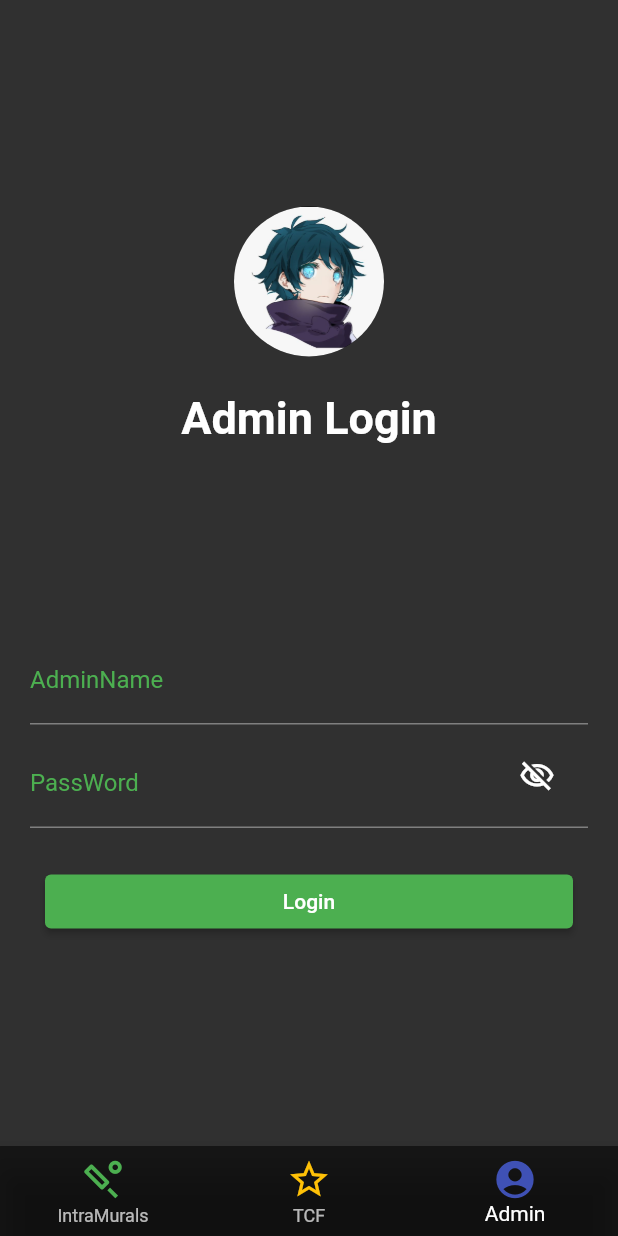
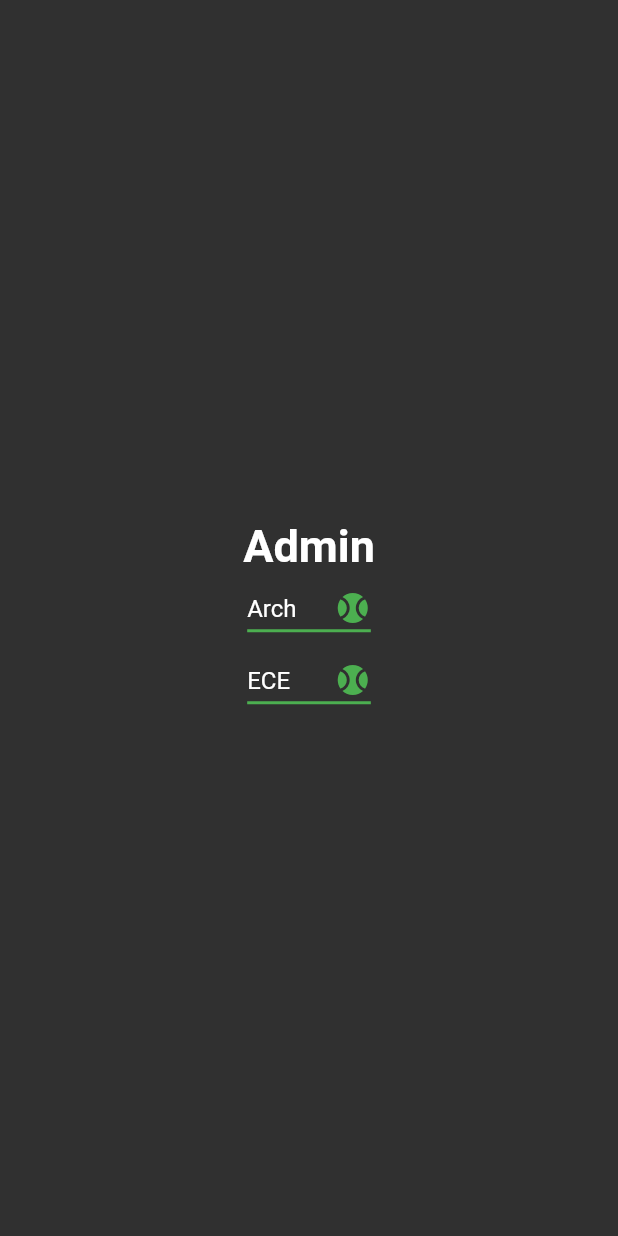
Before and after one commit to jaspal007/SAC_NITP, a Flutter app: the screen it shows after launch, item 3 of the bottom bar chosen, after a tap on "Login", on a phone screen of 412 x 824 dp. Run offline on Flutter 3.47's test engine with Material 2 defaults, Android fonts, the phone set to English and light mode, and no system bars.

Commit message:
Admin Login

```diff
--- /dev/null
+++ b/lib/admin.dart
@@ -0,0 +1,92 @@
+import 'package:flutter/material.dart';
+import 'global_variable.dart' as globals;
+
+globals.GlobalVariable _variable = globals.GlobalVariable();
+
+List<String> teams = _variable.getTeams();
+String dropDownValue1 = teams[1];
+String dropDownValue2 = teams.last;
+
+class MyAdmin extends StatefulWidget {
+  const MyAdmin({super.key});
+
+  @override
+  State<StatefulWidget> createState() {
+    return MyAdminState();
+  }
+}
+
+class MyAdminState extends State<MyAdmin> {
+  @override
+  Widget build(BuildContext context) {
+    return SafeArea(
+      child: Scaffold(
+        body: Container(
+          width: double.infinity,
+          padding: const EdgeInsets.all(10),
+          child: Column(
+            mainAxisAlignment: MainAxisAlignment.center,
+            children: [
+              const Text(
+                textAlign: TextAlign.left,
+                'Admin',
+                style: TextStyle(
+                  fontSize: 30,
+                  fontWeight: FontWeight.bold,
+                ),
+              ),
+              Container(
+                child: DropdownButton<String>(
+                  menuMaxHeight: 150,
+                  icon: const Icon(
+                    Icons.sports_baseball_rounded,
+                  ),
+                  iconEnabledColor: Colors.green,
+                  underline: Container(
+                    height: 2,
+                    color: Colors.green,
+                  ),
+                  value: dropDownValue1,
+                  onChanged: (String? values) {
+                    setState(() {
+                      dropDownValue1 = values!;
+                    });
+                  },
+                  items: teams.map<DropdownMenuItem<String>>((String value) {
+                    return DropdownMenuItem<String>(
+                      value: value,
+                      child: Text(value),
+                    );
+                  }).toList(),
+                ),
+              ),
+              DropdownButton<String>(
+                menuMaxHeight: 150,
+                icon: const Icon(
+                  Icons.sports_baseball_rounded,
+                ),
+                iconEnabledColor: Colors.green,
+                underline: Container(
+                  height: 2,
+                  color: Colors.green,
+                ),
+                value: dropDownValue2,
+                onChanged: (String? values) {
+                  setState(() {
+                    dropDownValue2 = values!;
+                  });
+                },
+                items: teams.map<DropdownMenuItem<String>>((String value) {
+                  return DropdownMenuItem<String>(
+                    value: value,
+                    child: Text(value),
+                  );
+                }).toList(),
+              ),
+            ],
+          ),
+        ),
+      ),
+    );
+  }
+}
--- a/lib/adminLogin.dart
+++ b/lib/admin_login.dart
@@ -1,8 +1,11 @@
 import 'package:flutter/material.dart';
 import 'package:sac_nitp/home.dart';
 import 'package:sac_nitp/info.dart';
-import 'package:sac_nitp/sample.dart';
+import 'package:sac_nitp/admin.dart';
 import './utility/text_input.dart';
+import 'global_variable.dart' as globals;
+
+globals.GlobalVariable _variable = globals.GlobalVariable();
 
 class AdminLogin extends StatefulWidget {
   const AdminLogin({super.key});
@@ -107,10 +110,16 @@ class _AdminLoginState extends State<AdminLogin> {
                       horizontal: 10,
                     ),
                     child: ElevatedButton(
-                      onPressed: () {},
+                      onPressed: () {
+                        Navigator.push(
+                          context,
+                          MaterialPageRoute(
+                            builder: (context) => const MyAdmin(),
+                          ),
+                        );
+                      },
                       style: const ButtonStyle(
-                        backgroundColor:
-                            MaterialStatePropertyAll(Colors.green),
+                        backgroundColor: MaterialStatePropertyAll(Colors.green),
                       ),
                       child: const Text('Login'),
                     ),
--- /dev/null
+++ b/lib/global_variable.dart
@@ -0,0 +1,32 @@
+List<String> games = <String>[
+  'ALL',
+  'TABLE TENNIS',
+  'CHESS',
+  'ATHLETICS',
+  'BASKETBALL',
+  'FOOTBALL',
+  'VOLLEYBALL',
+  'CRICKET',
+  'POWER SPORTS',
+  'KABADDI(W)',
+  'KABADDAI(M)',
+  'BADMINTON'
+];
+
+List<String> teams = <String>[
+  'CSE',
+  'Arch',
+  'Int. MSc',
+  'Civil',
+  'Women',
+  'Mech',
+  'EE',
+  'ECE'
+];
+
+class GlobalVariable {
+  List<String> getGames() => games;
+  void setGames(List<String>? value) => games = value!;
+  List<String> getTeams() => teams;
+  void setTeams(List<String>? value) => teams = value!;
+}
--- a/lib/main.dart
+++ b/lib/main.dart
@@ -1,7 +1,10 @@
 import 'package:flutter/material.dart';
 import 'package:sac_nitp/info.dart';
-import 'package:sac_nitp/adminLogin.dart';
+import 'package:sac_nitp/admin_login.dart';
 import 'home.dart';
+import 'global_variable.dart' as globals;
+
+globals.GlobalVariable _variable = globals.GlobalVariable();
 
 List<Widget> Pages = <Widget>[
   const MyHome(),
@@ -14,7 +17,7 @@ List<Widget> Pages = <Widget>[
     venue: "Open Air Theatre",
     remarks: "Do join us for the event",
   ),
-  AdminLogin(),
+  const AdminLogin(),
 ];
 int _currentIndex = 0;
 void main() {
```
Also changed, not shown: lib/home.dart (+3 -9 lines), lib/sample.dart (deleted, +0 -17 lines).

* **Work required**
Copy out every entry above word for word; omit the images.

* **Result of this exercise**
Before and after one commit to jaspal007/SAC_NITP, a Flutter app: the screen it shows after launch, item 3 of the bottom bar chosen, after a tap on "Login", on a phone screen of 412 x 824 dp. Run offline on Flutter 3.47's test engine with Material 2 defaults, Android fonts, the phone set to English and light mode, and no system bars.

Commit message:
Admin Login

```diff
--- /dev/null
+++ b/lib/admin.dart
@@ -0,0 +1,92 @@
+import 'package:flutter/material.dart';
+import 'global_variable.dart' as globals;
+
+globals.GlobalVariable _variable = globals.GlobalVariable();
+
+List<String> teams = _variable.getTeams();
+String dropDownValue1 = teams[1];
+String dropDownValue2 = teams.last;
+
+class MyAdmin extends StatefulWidget {
+  const MyAdmin({super.key});
+
+  @override
+  State<StatefulWidget> createState() {
+    return MyAdminState();
+  }
+}
+
+class MyAdminState extends State<MyAdmin> {
+  @override
+  Widget build(BuildContext context) {
+    return SafeArea(
+      child: Scaffold(
+        body: Container(
+          width: double.infinity,
+          padding: const EdgeInsets.all(10),
+          child: Column(
+            mainAxisAlignment: MainAxisAlignment.center,
+            children: [
+              const Text(
+                textAlign: TextAlign.left,
+                'Admin',
+                style: TextStyle(
+                  fontSize: 30,
+                  fontWeight: FontWeight.bold,
+                ),
+              ),
+              Container(
+                child: DropdownButton<String>(
+                  menuMaxHeight: 150,
+                  icon: const Icon(
+                    Icons.sports_baseball_rounded,
+                  ),
+                  iconEnabledColor: Colors.green,
+                  underline: Container(
+                    height: 2,
+                    color: Colors.green,
+                  ),
+                  value: dropDownValue1,
+                  onChanged: (String? values) {
+                    setState(() {
+                      dropDownValue1 = values!;
+                    });
+                  },
+                  items: teams.map<DropdownMenuItem<String>>((String value) {
+                    return DropdownMenuItem<String>(
+                      value: value,
+                      child: Text(value),
+                    );
+                  }).toList(),
+                ),
+              ),
+              DropdownButton<String>(
+                menuMaxHeight: 150,
+                icon: const Icon(
+                  Icons.sports_baseball_rounded,
+                ),
+                iconEnabledColor: Colors.green,
+                underline: Container(
+                  height: 2,
+                  color: Colors.green,
+                ),
+                value: dropDownValue2,
+                onChanged: (String? values) {
+                  setState(() {
+                    dropDownValue2 = values!;
+                  });
+                },
+                items: teams.map<DropdownMenuItem<String>>((String value) {
+                  return DropdownMenuItem<String>(
+                    value: value,
+                    child: Text(value),
+                  );
+                }).toList(),
+              ),
+            ],
+          ),
+        ),
+      ),
+    );
+  }
+}
--- a/lib/adminLogin.dart
+++ b/lib/admin_login.dart
@@ -1,8 +1,11 @@
 import 'package:flutter/material.dart';
 import 'package:sac_nitp/home.dart';
 import 'package:sac_nitp/info.dart';
-import 'package:sac_nitp/sample.dart';
+import 'package:sac_nitp/admin.dart';
 import './utility/text_input.dart';
+import 'global_variable.dart' as globals;
+
+globals.GlobalVariable _variable = globals.GlobalVariable();
 
 class AdminLogin extends StatefulWidget {
   const AdminLogin({super.key});
@@ -107,10 +110,16 @@ class _AdminLoginState extends State<AdminLogin> {
                       horizontal: 10,
                     ),
                     child: ElevatedButton(
-                      onPressed: () {},
+                      onPressed: () {
+                        Navigator.push(
+                          context,
+                          MaterialPageRoute(
+                            builder: (context) => const MyAdmin(),
+                          ),
+                        );
+                      },
                       style: const ButtonStyle(
-                        backgroundColor:
-                            MaterialStatePropertyAll(Colors.green),
+                        backgroundColor: MaterialStatePropertyAll(Colors.green),
                       ),
                       child: const Text('Login'),
                     ),
--- /dev/null
+++ b/lib/global_variable.dart
@@ -0,0 +1,32 @@
+List<String> games = <String>[
+  'ALL',
+  'TABLE TENNIS',
+  'CHESS',
+  'ATHLETICS',
+  'BASKETBALL',
+  'FOOTBALL',
+  'VOLLEYBALL',
+  'CRICKET',
+  'POWER SPORTS',
+  'KABADDI(W)',
+  'KABADDAI(M)',
+  'BADMINTON'
+];
+
+List<String> teams = <String>[
+  'CSE',
+  'Arch',
+  'Int. MSc',
+  'Civil',
+  'Women',
+  'Mech',
+  'EE',
+  'ECE'
+];
+
+class GlobalVariable {
+  List<String> getGames() => games;
+  void setGames(List<String>? value) => games = value!;
+  List<String> getTeams() => teams;
+  void setTeams(List<String>? value) => teams = value!;
+}
--- a/lib/main.dart
+++ b/lib/main.dart
@@ -1,7 +1,10 @@
 import 'package:flutter/material.dart';
 import 'package:sac_nitp/info.dart';
-import 'package:sac_nitp/adminLogin.dart';
+import 'package:sac_nitp/admin_login.dart';
 import 'home.dart';
+import 'global_variable.dart' as globals;
+
+globals.GlobalVariable _variable = globals.GlobalVariable();
 
 List<Widget> Pages = <Widget>[
   const MyHome(),
@@ -14,7 +17,7 @@ List<Widget> Pages = <Widget>[
     venue: "Open Air Theatre",
     remarks: "Do join us for the event",
   ),
-  AdminLogin(),
+  const AdminLogin(),
 ];
 int _currentIndex = 0;
 void main() {
```
Also changed, not shown: lib/home.dart (+3 -9 lines), lib/sample.dart (deleted, +0 -17 lines).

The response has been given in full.